Ask the Undertaker is a column written by the supervising mortician of Lasting Tributes Cremation & Funeral Care, Ryan Helfenbein, in Outlook By the Bay Magazine. It covers many topics such as Green Burial, What to do if death occurs out of town, How to create a celebration of life, Veteran Burial Benefits and much more. Feel free to select an article from past issues of Outlook By the Bay Magazine below to learn more.
Due to the current pandemic, end-of-life planning is more on the radar of Americans than ever before. Loss of life is right in front of us day in and day out, and many of us have begun to think of our own mortality.
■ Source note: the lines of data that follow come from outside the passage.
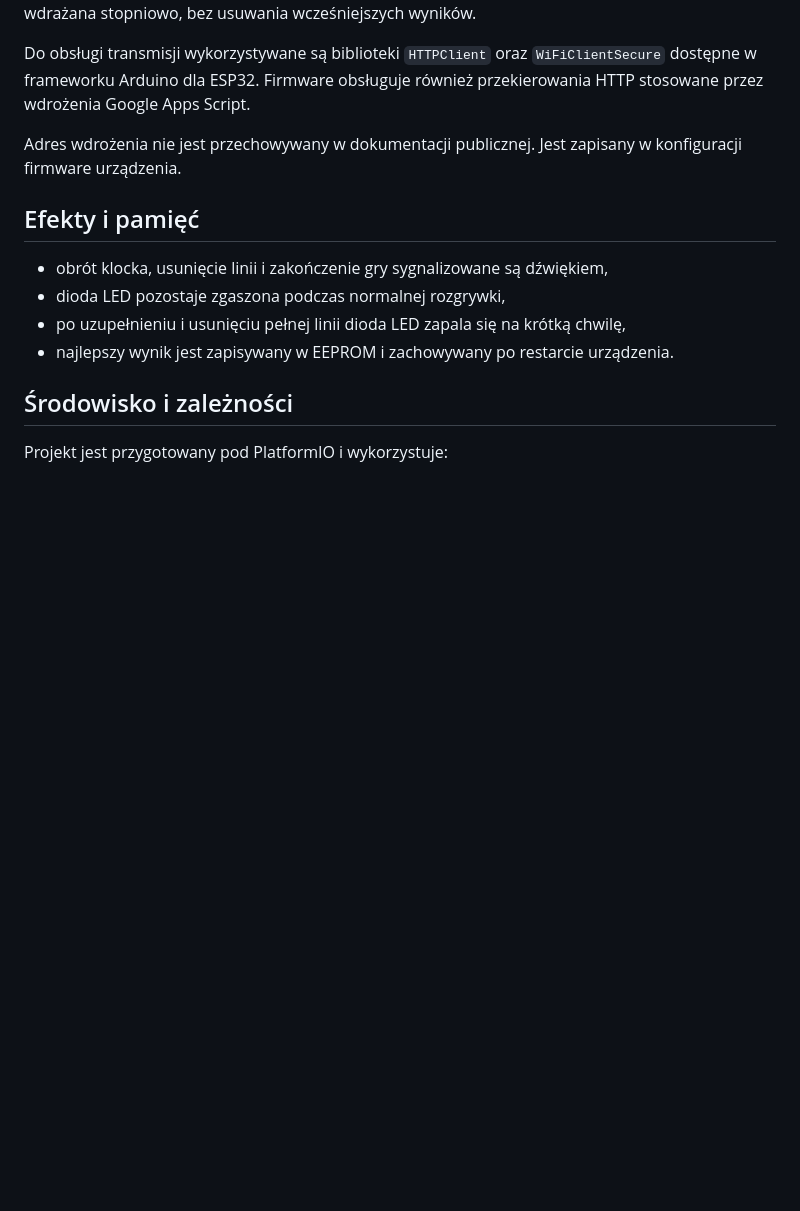
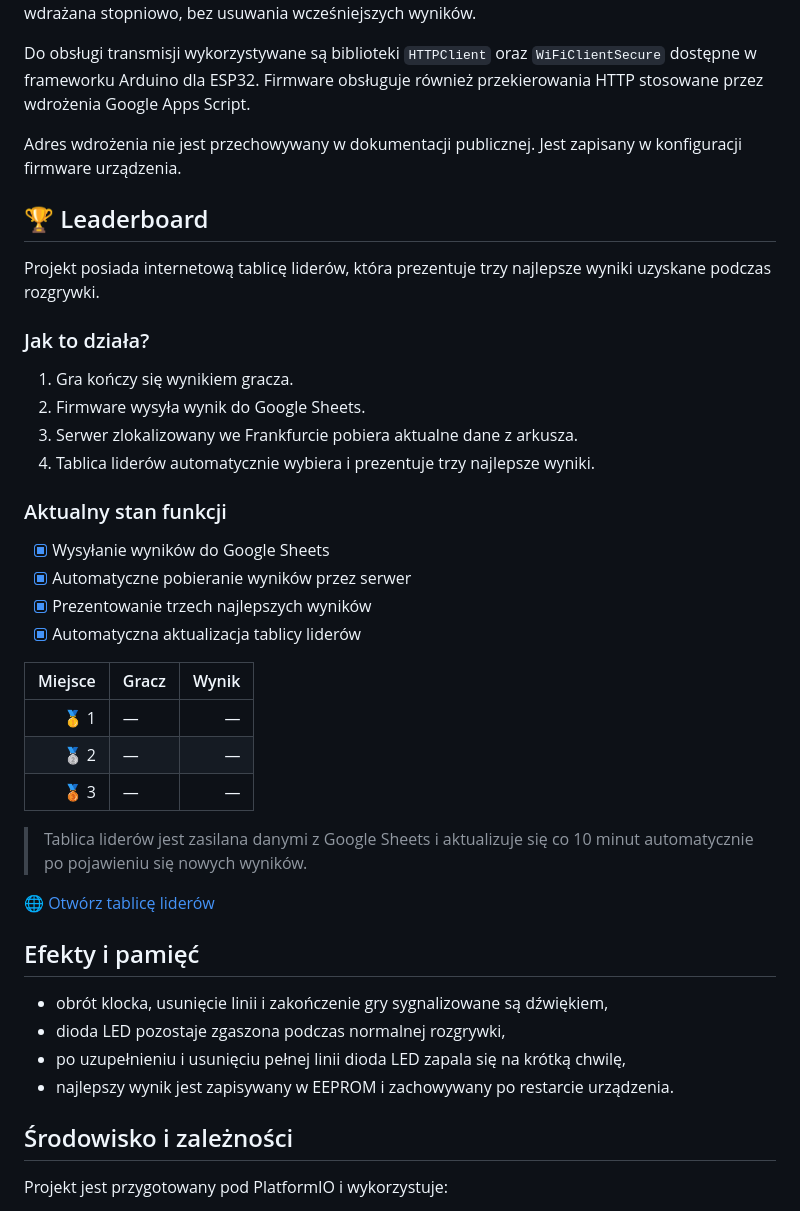
Before and after one commit to mplik/Nano_ESP32_Tetris, a Markdown page: README.md, the part around the change. Drawn GitHub-style; blank space fills up the shorter version.

Commit message:
docs: document leaderboard integration

```diff
--- a/README.md
+++ b/README.md
@@ -169,6 +169,36 @@ również przekierowania HTTP stosowane przez wdrożenia Google Apps Script.
 Adres wdrożenia nie jest przechowywany w dokumentacji publicznej. Jest zapisany
 w konfiguracji firmware urządzenia.
 
+## 🏆 Leaderboard
+
+Projekt posiada internetową tablicę liderów, która prezentuje trzy najlepsze
+wyniki uzyskane podczas rozgrywki.
+
+### Jak to działa?
+
+1. Gra kończy się wynikiem gracza.
+2. Firmware wysyła wynik do Google Sheets.
+3. Serwer zlokalizowany we Frankfurcie pobiera aktualne dane z arkusza.
+4. Tablica liderów automatycznie wybiera i prezentuje trzy najlepsze wyniki.
+
+### Aktualny stan funkcji
+
+- [x] Wysyłanie wyników do Google Sheets
+- [x] Automatyczne pobieranie wyników przez serwer
+- [x] Prezentowanie trzech najlepszych wyników
+- [x] Automatyczna aktualizacja tablicy liderów
+
+| Miejsce | Gracz | Wynik |
+| ---: | --- | ---: |
+| 🥇 1 | — | — |
+| 🥈 2 | — | — |
+| 🥉 3 | — | — |
+
+> Tablica liderów jest zasilana danymi z Google Sheets i aktualizuje się co 10 minut
+> automatycznie po pojawieniu się nowych wyników.
+
+[🌐 Otwórz tablicę liderów](https://top.nanoplay.eu)
+
 ## Efekty i pamięć
 - obrót klocka, usunięcie linii i zakończenie gry sygnalizowane są dźwiękiem,
 - dioda LED pozostaje zgaszona podczas normalnej rozgrywki,
```
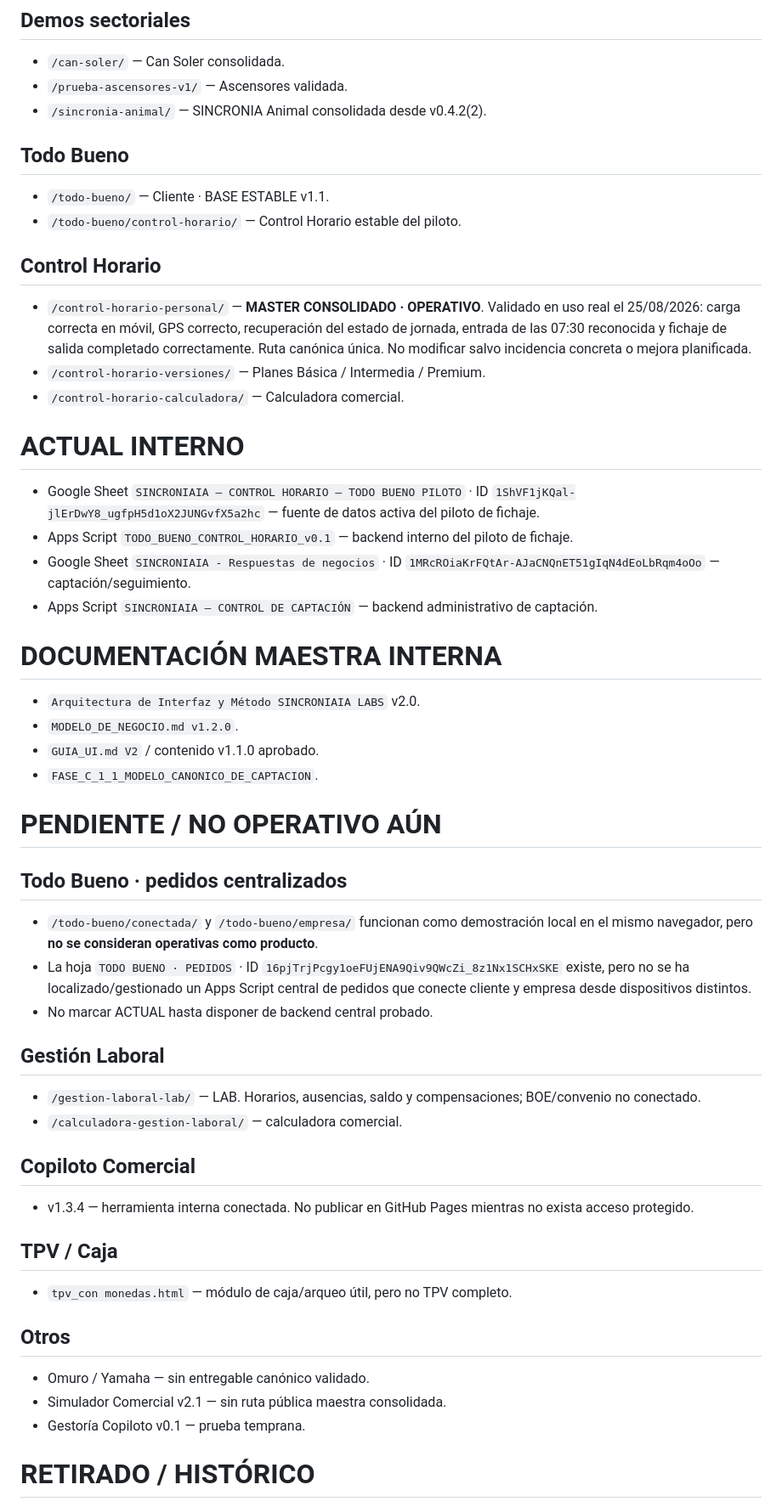
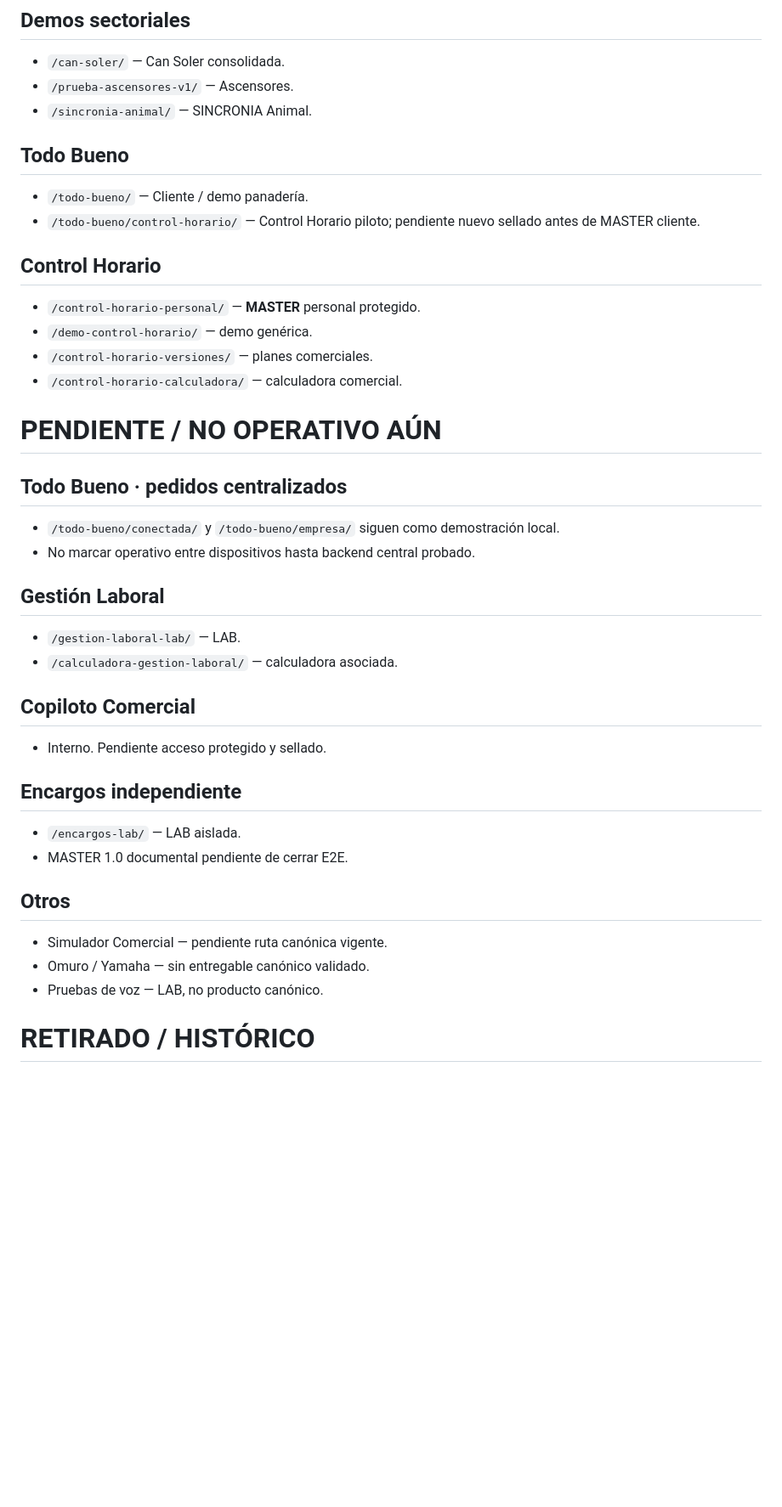
Before and after one commit to felixganes-svg/sincroniaia-demo, a Markdown page: centro-control/CLASIFICACION.md, the part around one of its changes. Shown at 85% size. Rendered like a GitHub page; blank space fills up the shorter version.

```diff
--- a/centro-control/CLASIFICACION.md
+++ b/centro-control/CLASIFICACION.md
@@ -18,50 +87,39 @@ Actualizado: 08/09/2026
 
 ## Demos sectoriales
 - `/can-soler/` — Can Soler consolidada.
-- `/prueba-ascensores-v1/` — Ascensores validada.
-- `/sincronia-animal/` — SINCRONIA Animal consolidada desde v0.4.2(2).
+- `/prueba-ascensores-v1/` — Ascensores.
+- `/sincronia-animal/` — SINCRONIA Animal.
 
 ## Todo Bueno
-- `/todo-bueno/` — Cliente · BASE ESTABLE v1.1.
-- `/todo-bueno/control-horario/` — Control Horario estable del piloto.
+- `/todo-bueno/` — Cliente / demo panadería.
+- `/todo-bueno/control-horario/` — Control Horario piloto; pendiente nuevo sellado antes de MASTER cliente.
 
 ## Control Horario
-- `/control-horario-personal/` — **MASTER CONSOLIDADO · OPERATIVO**. Validado en uso real el 25/08/2026: carga correcta en móvil, GPS correcto, recuperación del estado de jornada, entrada de las 07:30 reconocida y fichaje de salida completado correctamente. Ruta canónica única. No modificar salvo incidencia concreta o mejora planificada.
-- `/control-horario-versiones/` — Planes Básica / Intermedia / Premium.
-- `/control-horario-calculadora/` — Calculadora comercial.
-
-# ACTUAL INTERNO
-- Google Sheet `SINCRONIAIA — CONTROL HORARIO — TODO BUENO PILOTO` · ID `1ShVF1jKQal-jlErDwY8_ugfpH5d1oX2JUNGvfX5a2hc` — fuente de datos activa del piloto de fichaje.
-- Apps Script `TODO_BUENO_CONTROL_HORARIO_v0.1` — backend interno del piloto de fichaje.
-- Google Sheet `SINCRONIAIA - Respuestas de negocios` · ID `1MRcROiaKrFQtAr-AJaCNQnET51gIqN4dEoLbRqm4oOo` — captación/seguimiento.
-- Apps Script `SINCRONIAIA — CONTROL DE CAPTACIÓN` — backend administrativo de captación.
-
-# DOCUMENTACIÓN MAESTRA INTERNA
-- `Arquitectura de Interfaz y Método SINCRONIAIA LABS` v2.0.
-- `MODELO_DE_NEGOCIO.md v1.2.0`.
-- `GUIA_UI.md V2` / contenido v1.1.0 aprobado.
-- `FASE_C_1_1_MODELO_CANONICO_DE_CAPTACION`.
+- `/control-horario-personal/` — **MASTER** personal protegido.
+- `/demo-control-horario/` — demo genérica.
+- `/control-horario-versiones/` — planes comerciales.
+- `/control-horario-calculadora/` — calculadora comercial.
 
 # PENDIENTE / NO OPERATIVO AÚN
 
 ## Todo Bueno · pedidos centralizados
-- `/todo-bueno/conectada/` y `/todo-bueno/empresa/` funcionan como demostración local en el mismo navegador, pero **no se consideran operativas como producto**.
-- La hoja `TODO BUENO · PEDIDOS` · ID `16pjTrjPcgy1oeFUjENA9Qiv9QWcZi_8z1Nx1SCHxSKE` existe, pero no se ha localizado/gestionado un Apps Script central de pedidos que conecte cliente y empresa desde dispositivos distintos.
-- No marcar ACTUAL hasta disponer de backend central probado.
+- `/todo-bueno/conectada/` y `/todo-bueno/empresa/` siguen como demostración local.
+- No marcar operativo entre dispositivos hasta backend central probado.
 
 ## Gestión Laboral
-- `/gestion-laboral-lab/` — LAB. Horarios, ausencias, saldo y compensaciones; BOE/convenio no conectado.
-- `/calculadora-gestion-laboral/` — calculadora comercial.
+- `/gestion-laboral-lab/` — LAB.
+- `/calculadora-gestion-laboral/` — calculadora asociada.
 
 ## Copiloto Comercial
-- v1.3.4 — herramienta interna conectada. No publicar en GitHub Pages mientras no exista acceso protegido.
+- Interno. Pendiente acceso protegido y sellado.
 
-## TPV / Caja
-- `tpv_con monedas.html` — módulo de caja/arqueo útil, pero no TPV completo.
+## Encargos independiente
+- `/encargos-lab/` — LAB aislada.
+- MASTER 1.0 documental pendiente de cerrar E2E.
 
 ## Otros
+- Simulador Comercial — pendiente ruta canónica vigente.
 - Omuro / Yamaha — sin entregable canónico validado.
-- Simulador Comercial v2.1 — sin ruta pública maestra consolidada.
-- Gestoría Copiloto v0.1 — prueba temprana.
+- Pruebas de voz — LAB, no producto canónico.
 
 # RETIRADO / HISTÓRICO
```
Also changed, not shown: other parts of centro-control/CLASIFICACION.md (+87 -55 lines).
Linda Stuart is a ‘celebrant,’ out of Toronto Canada. !is is someone who assists individuals in creating a one-of-a-kind celebration of life. A tribute specialist or master of ceremonies, some might even call them. In a recent article she shared a personal story of her friend, Judy, who had called regarding her mother who had just passed. Judy was distressed and confused how to best honor her mother’s memory.
It seems that more people are on the roads this year than we’ve seen in quite a while. More traveling, vacationing and getting out of the house all together. When in our travels trying to reach point B from point A, nothing confuses drivers more than seeing the sight of the train of vehicles flashing those hazards and displaying bright lights in the middle of the day. Yes, I’m talking about the good ol’ funeral procession.
Rest in Peace might be the most universal phrase when it comes to referencing a loss. RIP is instantly recognizable as a sentiment of condolence throughout our culture. We see RIP on gravestones, in epitaphs and even molded into cemetery gates. This is often considered a peaceful term defining tranquil placement or even an undisturbed place of rest.
Early spring 2021
Here we are, at the beginning of 2021, bidding farewell to a year that a majority of us wish simply never occurred. With our new year upon us, and after being trapped indoors for nearly three-fourths of 2020, many of us will begin planning trips.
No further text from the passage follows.